• **Problem to work on**
Exact reproduction of every record is required, and pictures are to be excluded.
[[ Provided data open ]]
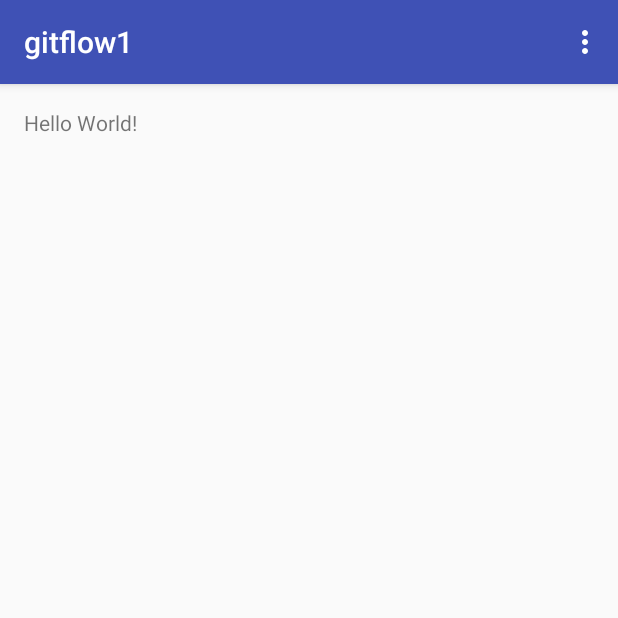
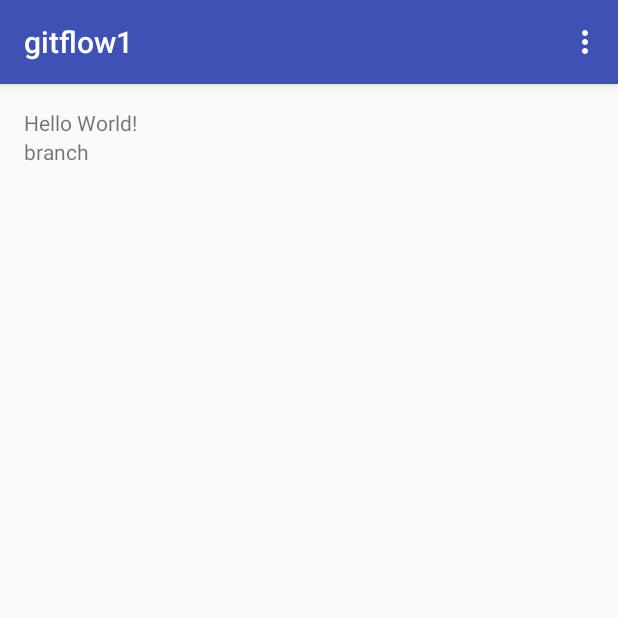
Before and after one commit to kaigaozhang/gitflow1, an Android app: the screen it shows after launch (MainActivity), on a phone screen of 412 x 824 dp, the top half of it. Run offline under Robolectric (Android 15) with nearby library versions, the phone set to English and light mode, and no system bars.

Commit message:
branches commit1

```diff
--- a/app/src/main/res/layout/content_main.xml
+++ b/app/src/main/res/layout/content_main.xml
@@ -13,7 +13,16 @@
     tools:showIn="@layout/activity_main">
 
     <TextView
+        android:id="@+id/tv1"
         android:layout_width="wrap_content"
         android:layout_height="wrap_content"
         android:text="Hello World!" />
+
+
+    <TextView
+        android:layout_width="wrap_content"
+        android:layout_height="wrap_content"
+        android:layout_below="@id/tv1"
+        android:text="branch" />
+
 </RelativeLayout>
```
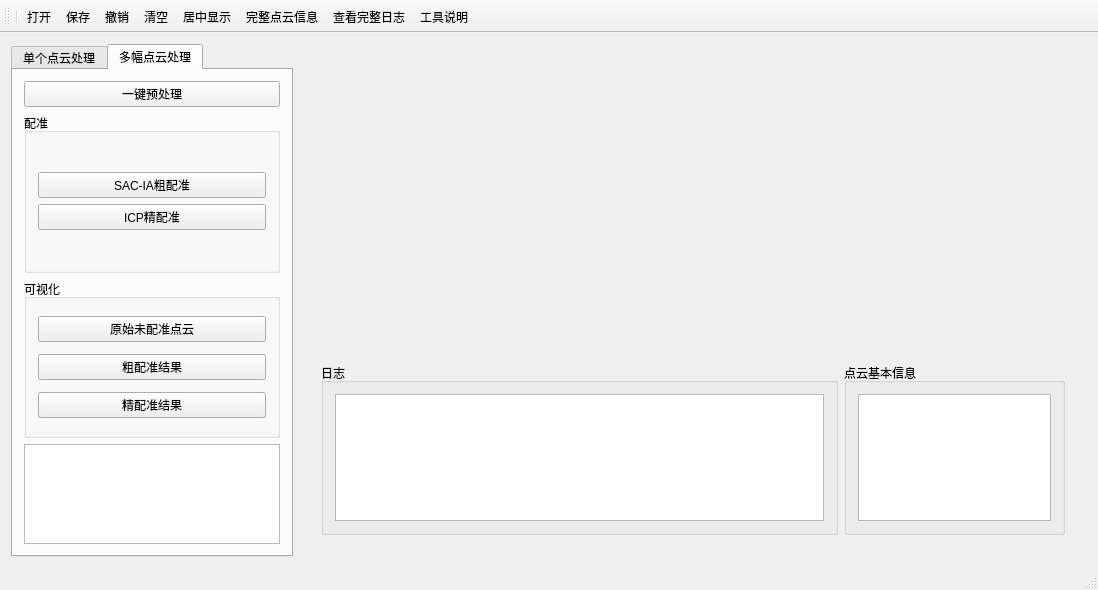
The window that ui/mainwindow.ui (WindRushflow/2606my-qt-pcl-tools) describes before a commit, drawn with Qt 5.
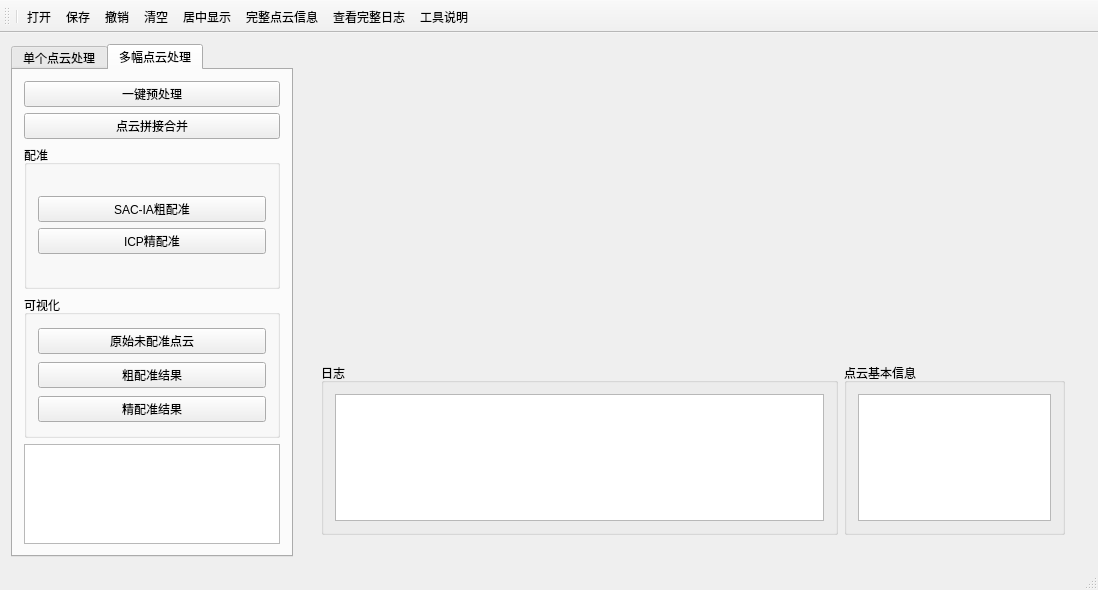
The same window after the commit.

Commit message: 修改了平均点云间距的保护代码，恢复拼接按钮

```diff
--- a/ui/mainwindow.ui
+++ b/ui/mainwindow.ui
@@ -245,6 +245,13 @@
               </property>
              </widget>
             </item>
+            <item>
+             <widget class="QPushButton" name="btn_Conc">
+              <property name="text">
+               <string>点云拼接合并</string>
+              </property>
+             </widget>
+            </item>
             <item>
              <widget class="QGroupBox" name="groupBox_2">
               <property name="title">
```
The commit also changes 6 other files.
[[ Provided data closed ]]
• **Answer area**
Before and after one commit to kaigaozhang/gitflow1, an Android app: the screen it shows after launch (MainActivity), on a phone screen of 412 x 824 dp, the top half of it. Run offline under Robolectric (Android 15) with nearby library versions, the phone set to English and light mode, and no system bars.

Commit message:
branches commit1

```diff
--- a/app/src/main/res/layout/content_main.xml
+++ b/app/src/main/res/layout/content_main.xml
@@ -13,7 +13,16 @@
     tools:showIn="@layout/activity_main">
 
     <TextView
+        android:id="@+id/tv1"
         android:layout_width="wrap_content"
         android:layout_height="wrap_content"
         android:text="Hello World!" />
+
+
+    <TextView
+        android:layout_width="wrap_content"
+        android:layout_height="wrap_content"
+        android:layout_below="@id/tv1"
+        android:text="branch" />
+
 </RelativeLayout>
```
The window that ui/mainwindow.ui (WindRushflow/2606my-qt-pcl-tools) describes before a commit, drawn with Qt 5.
The same window after the commit.

Commit message: 修改了平均点云间距的保护代码，恢复拼接按钮

```diff
--- a/ui/mainwindow.ui
+++ b/ui/mainwindow.ui
@@ -245,6 +245,13 @@
               </property>
              </widget>
             </item>
+            <item>
+             <widget class="QPushButton" name="btn_Conc">
+              <property name="text">
+               <string>点云拼接合并</string>
+              </property>
+             </widget>
+            </item>
             <item>
              <widget class="QGroupBox" name="groupBox_2">
               <property name="title">
```
The commit also changes 6 other files.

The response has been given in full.